◆ ABOUT THIS EXERCISE: From the material below, return every line that includes "getElementById".

◆ GIVEN RECORDS:
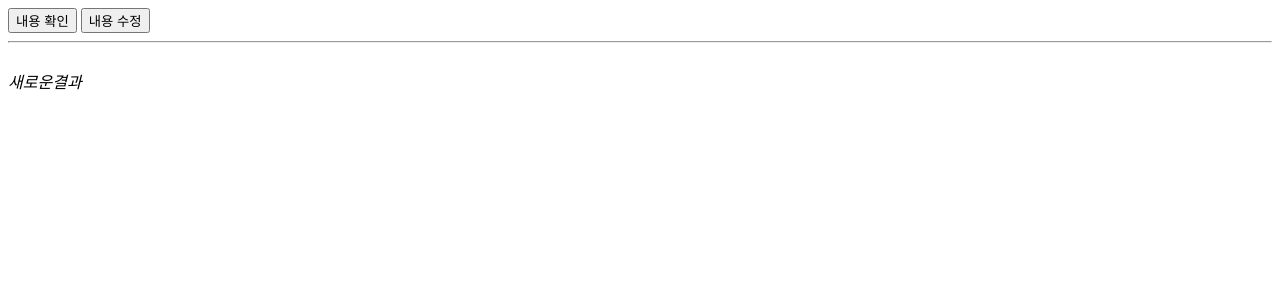
Repository: popconnect/jQuery
Page: http://localhost/jqueryEx01/jquery26.jsp
An editor plug-in stored every save of this project. The page is shown before and after the next save, followed by the edit.
The browser window is 1280 px wide. The pictures show the whole page.
After loading, the first visible `#btn2` was clicked once.
The page is served by Tomcat 9.

Above is the page before, as saved 2023-05-16 02:17:32.

### jqueryEx01/src/main/webapp/jquery26.jsp
<%@ page language="java" contentType="text/html; charset=UTF-8"
    pageEncoding="UTF-8"%>

<!DOCTYPE html>
<html>
<head>
<meta charset="UTF-8">
<title>Insert title here</title>
<script src="https://ajax.googleapis.com/ajax/libs/jquery/3.6.4/jquery.min.js"></script>
<script type="text/javascript">
	$(document).ready(function() {
		//innerHTML		=>html();
		//textContext	=>text();

		document.getElementById('btn1').onclick = function() {
			const html = document.getElementById('result');

			// JavaScript 방식
			console.log(html.innerHTML);
			console.log(html.textContent);

			// jQuery 방식
			console.log($('#result').html());
			console.log($('#result').text());
		}

		document.getElementById('btn2').onclick = function() {

			// JavaScript 방식
			const html = document.getElementById('result');
			//html.innerHTML = '<i>새로운결과</i>'
			//html.textContent = '<i>새로운결과</i>'

			// jQuery 방식
			$('#result').html('<i>새로운결과</i>');
			//$('#result').text('<i>새로운결과</i>');
		}
	});
</script>
</head>
<body>
<button id="btn1">내용 확인</button>
<button id="btn2">내용 수정</button>
<br /><hr /><br />
<div id="result"><b>출력내용</b></div>
</body>
</html>

After the next save:
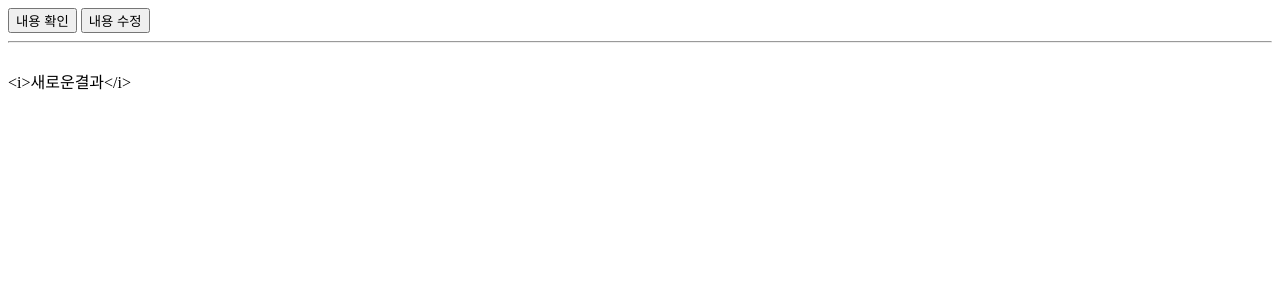
Saved 5 s later.
--- a/jqueryEx01/src/main/webapp/jquery26.jsp
+++ b/jqueryEx01/src/main/webapp/jquery26.jsp
@@ -32,8 +32,8 @@
 			//html.textContent = '<i>새로운결과</i>'
 
 			// jQuery 방식
-			$('#result').html('<i>새로운결과</i>');
-			//$('#result').text('<i>새로운결과</i>');
+			//$('#result').html('<i>새로운결과</i>');
+			$('#result').text('<i>새로운결과</i>');
 		}
 	});
 </script>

◆ EXERCISE ANSWER:
		document.getElementById('btn1').onclick = function() {
			const html = document.getElementById('result');
		document.getElementById('btn2').onclick = function() {
			const html = document.getElementById('result');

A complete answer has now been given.